D. Planning pervades all managerial activity. Planning is the basic function of managers
at all levels, although the nature and scope of planning will vary at each level.
E. Planning is the primary function. Planning logically precedes the execution of all other
managerial functions, since managerial activities in organizing, staffing, directing and
controlling are designed to support the attainment of organizational goals. Thus,
management is a circular process beginning with planning and returning to planning for
revision and adjustment.
F. Planning is based on facts. Planning is a conscious determination and projection of a
course of action for the future. It is based on objectives, facts and considered forecasts.
Thus, planning is not a guess work.
G. Planning is flexible. Planning is a dynamic process capable of adjustments in
accordance with the needs and requirements of the situations. Thus, planning has to be
flexible and cannot be rigid.
H. Planning is essentially decision making. Planning is a choice activity as the planning
process involves finding the alternatives and the selection of the best. Thus, decision
making is the cardinal part of planning.
Objectives and Goals
Goals and objectives provide the foundation for measurement. Goals are outcome
statements that define what an organization is trying to accomplish, both programmatically and
organizationally. Objectives are very precise, time-based, measurable actions that support the
completion of a goal.

Mission and Vision
A vision is a dream or a picture to be achieved ultimately. It forms mental image of future
to which people can align. Describes something possible not necessarily predictable. While
Mission states the business reason for the organization's existence. It provides basis for
decisions on resource allocation and appropriate objectives.
Policies
The set of basic principles and associated guidelines, formulated and enforced by the
governing body of an organization, to direct and limit its actions in pursuit of long-term goals.
Procedures
A procedure is a series of steps, taken together, to achieve a desired result. It is a
particular way of accomplishing something as in a repetitive approach, process or cycle to
accomplish an end result.
Rule
Authoritative statement of what to do or not to do in a specific situation, issued by an
appropriate person or body.

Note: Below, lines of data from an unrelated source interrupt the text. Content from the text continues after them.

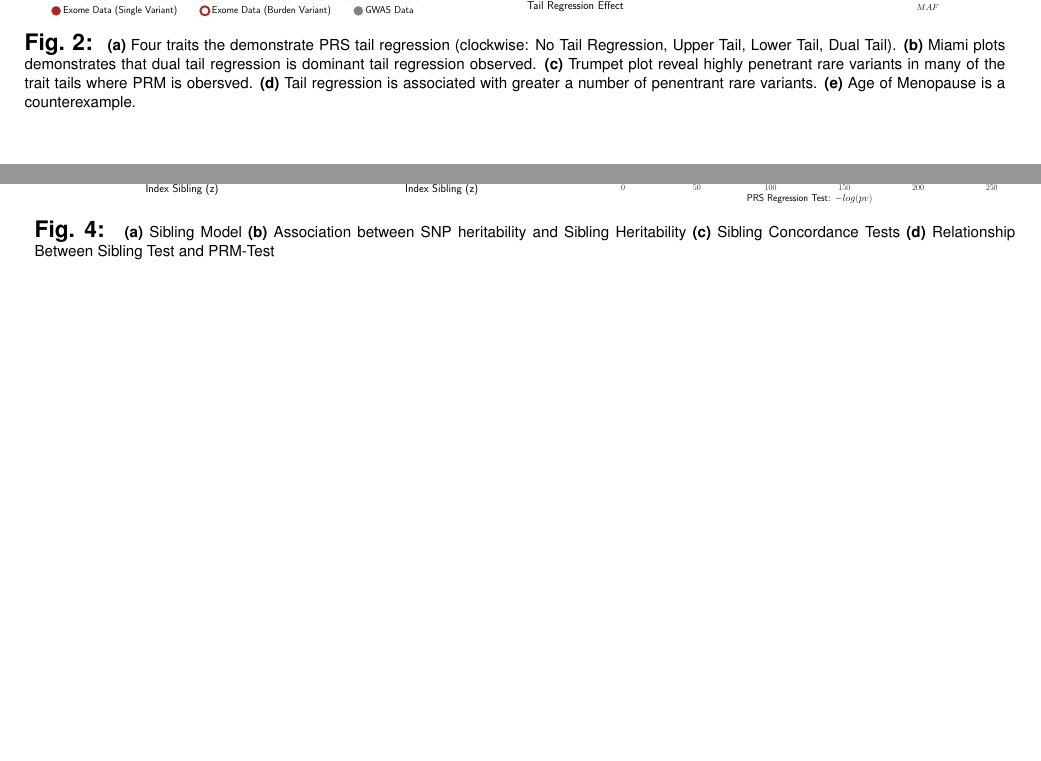
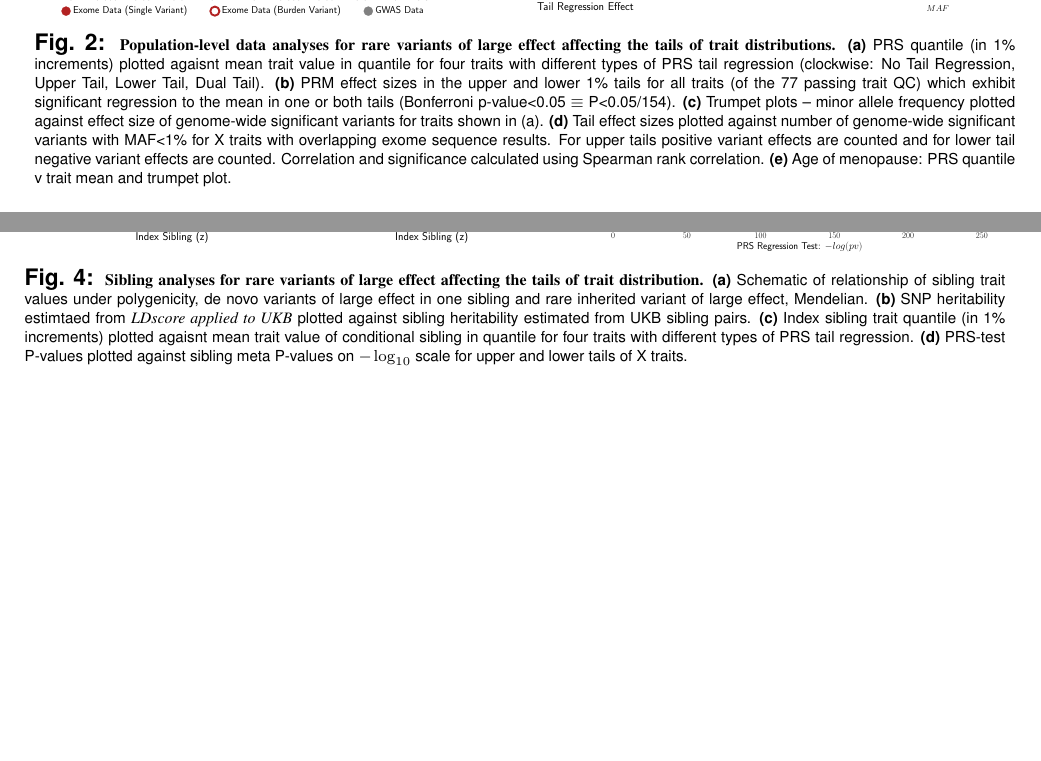
Before and after one commit to tadesouaiaia/tails-paper, a LaTeX document (src/tails.tex): two parts of pages 3 and 6 of 19 before the commit and two parts of pages 4 and 7 of 21 after it, joined at a grey line, cut so that both start at the same text, the shorter picture padded with empty space. The pictures show the PDF file src/tails.pdf that the author committed with the source.

Commit message:
further edits to fig legends

```diff
--- a/src/tails.tex
+++ b/src/tails.tex
@@ -254,18 +265,29 @@ For illustrative purposes we identified four "index traits" to represent
 regression), "Lower Tail" (Haemoglobin Concentration - most signficant),
 "Upper Tail" (RBC Distribution Width - most significant), and "Dual Tail"
 (Sitting Height - most significant maximum pvalue).  The tail dynamics
-observed in each of these traits can be illustrated in \dref{fig:prs}{a}.
+observed in each of these traits can be illustrated in
+\dref{fig:prs}{a}.
 
 \FloatBarrier \begin{figure}[!h] \begin{maybe}{showFig}
 \includegraphics[trim=0cm 0cm 0cm 0cm, clip, width=\linewidth]{Figures/Fig2_eur_qc_0_version1_dedupe.pdf} \end{maybe}
-\caption{\footnotesize{ \textbf{(a)} Four traits the demonstrate PRS
-    tail regression (clockwise: No Tail Regression, Upper Tail, Lower
-    Tail, Dual Tail).  \textbf{(b)} Miami plots demonstrates that dual
-    tail regression is dominant tail regression observed.
-    \textbf{(c)} Trumpet plot reveal highly penetrant rare variants in
-    many of the trait tails where PRM is obersved.  \textbf{(d)} Tail
-    regression is associated with greater a number of penentrant rare
-    variants.  \textbf{(e)} Age of Menopause is a counterexample.
+\caption{\footnotesize{{\bf Population-level data analyses for rare
+      variants of large effect affecting the tails of trait
+      distributions.}  \textbf{(a)} PRS quantile (in 1\% increments)
+    plotted agaisnt mean trait value in quantile for four traits with
+    different types of PRS tail regression (clockwise: No Tail
+    Regression, Upper Tail, Lower Tail, Dual Tail). \textbf{(b)} PRM
+    effect sizes in the upper and lower 1\% tails for all traits (of
+    the 77 passing trait QC) which exhibit significant regression to
+    the mean in one or both tails (Bonferroni p-value<0.05 $\equiv$
+    P<0.05/154).  \textbf{(c)} Trumpet plots -- minor allele frequency
+    plotted against effect size of genome-wide significant variants
+    for traits shown in (a). \textbf{(d)} Tail effect sizes plotted
+    against number of genome-wide significant variants with MAF<1\%
+    for X traits with overlapping exome sequence results. For upper
+    tails positive variant effects are counted and for lower tail
+    negative variant effects are counted. Correlation and significance
+    calculated using Spearman rank correlation. \textbf{(e)} Age of
+    menopause: PRS quantile v trait mean and trumpet plot.
   }} \label{fig:prs} \end{figure} \FloatBarrier
 
 
@@ -394,25 +413,24 @@ test pvalue and the pvalue from our PRM-test \fref{fig:sib}{d}.
 
 
 
+\FloatBarrier \begin{figure}[!h]
+    \begin{maybe}{showFig} \includegraphics[trim=0cm 0cm 0cm 0cm, clip, width=\linewidth]{Figures/Fig4_eur_qc_0_version1_dedupe.pdf} \end{maybe}
+    \caption{\footnotesize{{\bf Sibling analyses for rare variants of
+          large effect affecting the tails of trait distribution.}
+        \textbf{(a)} Schematic of relationship of sibling trait values
+        under polygenicity, de novo variants of large effect in one
+        sibling and rare inherited variant of large effect,
+        Mendelian. \textbf{(b)} SNP heritability estimtaed from {\it
+          LDscore applied to UKB} plotted against sibling heritability
+        estimated from UKB sibling pairs.  \textbf{(c)} Index sibling
+        trait quantile (in 1\% increments) plotted agaisnt mean trait
+        value of conditional sibling in quantile for four traits with
+        different types of PRS tail regression. \textbf{(d)} PRS-test
+        P-values plotted against sibling meta test P-values on $-\log_{10}$
+        scale for upper and lower tails of X traits.}}
+    \label{fig:sib} \end{figure} \FloatBarrier
 
 
-
-\FloatBarrier \begin{figure}[!h]
-    \begin{maybe}{showFig} \includegraphics[trim=0cm 0cm 0cm 0cm, clip, width=\linewidth]{Figures/Fig4_eur_qc_0_version1_dedupe.pdf} \end{maybe}
-\caption{\footnotesize{
-\textbf{(a)} Sibling Model
-\textbf{(b)} Association between SNP heritability and Sibling Heritability
-\textbf{(c)} Sibling Concordance Tests
-\textbf{(d)} Relationship Between Sibling Test and PRM-Test
-}} \label{fig:sib} \end{figure} \FloatBarrier
-
-
-
-%%%%%%%%%%%%%%%%%%%%%%%%%%%   RESULTS-4 Replication  %%%%%%%%%%%%%%%%%%%%%%%%%%%%%%%%%
-%%%%%%%%%%%%%%%%%%%%%%%%%%%   RESULTS-4 Replication  %%%%%%%%%%%%%%%%%%%%%%%%%%%%%%%%%
-%%%%%%%%%%%%%%%%%%%%%%%%%%%   RESULTS-4 Replication  %%%%%%%%%%%%%%%%%%%%%%%%%%%%%%%%%
-%%%%%%%%%%%%%%%%%%%%%%%%%%%   RESULTS-4 Replication  %%%%%%%%%%%%%%%%%%%%%%%%%%%%%%%%%
-%%%%%%%%%%%%%%%%%%%%%%%%%%%   RESULTS-4 Replication  %%%%%%%%%%%%%%%%%%%%%%%%%%%%%%%%%
 %%%%%%%%%%%%%%%%%%%%%%%%%%%   RESULTS-4 Replication  %%%%%%%%%%%%%%%%%%%%%%%%%%%%%%%%%
 \clearpage \newpage
 \subsection*{\emph{Replication}} ~\\
@@ -446,4 +464,3 @@ portable.
 
 
 \FloatBarrier \begin{figure}[!h] \begin{maybe}{showFig} \includegraphics[trim=0cm 0cm 0cm 0cm, clip, width=\linewidth]{Figures/Fig5_eur_qc_0_version1_dedupe.pdf} \end{maybe}
-\caption{\footnotesize{
@@ -453,4 +466,0 @@ portable.
-\textbf{(d)} Same thing but correlation
-\textbf{(e,f)} Replication In Non-European
-\textbf{(g,h)} Replication In All Of Us
-}} \label{fig:rep} \end{figure} \FloatBarrier
@@ -456,0 +470,4 @@ portable.
+      (in 1\% increments) plotted agaisnt mean trait value in quantile
+      in UKB European ancestry samples, UKB non-European ancestry
+      samples and All Of Us European ancestry samples for four traits
+      with different types of PRS tail regression.  \textbf{(b)}
@@ -456,0 +480 @@ portable.
+      result was calculated \textbf{(d)} Same thing but
```
Also changed, not shown: src/tails.pdf, src/tails.tex (87 more changed lines), 3 other files.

It clarifies, demarcates, or interprets a law or policy.
Budget
An estimate of costs, revenues, and resources over a specified period, reflecting a
reading of future financial conditions and goals.
Strategy
A method or plan chosen to bring about a desired future, such as achievement of a goal
or solution to a problem.

14 PRINCIPLES OF MANAGEMENT BY HENRI FAYOL
1. Division of Work. This principle tells us that as far as possible the whole work should
be divided into different parts and each individual should be assigned only one part of
the work according to his ability and taste.
2. Authority and Responsibility. In this principle, authority and responsibility should go
hand in hand. It means that when a particular individual is given a particular work and he
is made responsible for the results, this can be possible only when if he is given
sufficient authority to discharge his responsibility.
3. Discipline. This means obedience, respect for authority, and observance of established
rules.
4. Unity of command. An individual employee should receive orders only from one
superior at a time and that employee should be answerable only to that superior.
5. Unity of direction.
REFERENCES:
https://www.scribd.com/doc/25420973/Nature-of-Planning

http://cocreatr.typepad.com/everyone_is_a_beginner_or/2012/04/defining-vision-mission-goalsand-objectives.html
http://www.businessdictionary.com/definition/policy.html#ixzz4CeDSFum4
https://www.bizmanualz.com/save-time-writing-procedures/what-is-a-procedure.html
http://www.businessdictionary.com/definition/rule.html
http://www.businessdictionary.com/definition/budget.html
http://www.businessdictionary.com/definition/strategy.html
http://www.yourarticlelibrary.com/management/14-fundamental-principles-of-managementformulated-by-henry-fayol/879/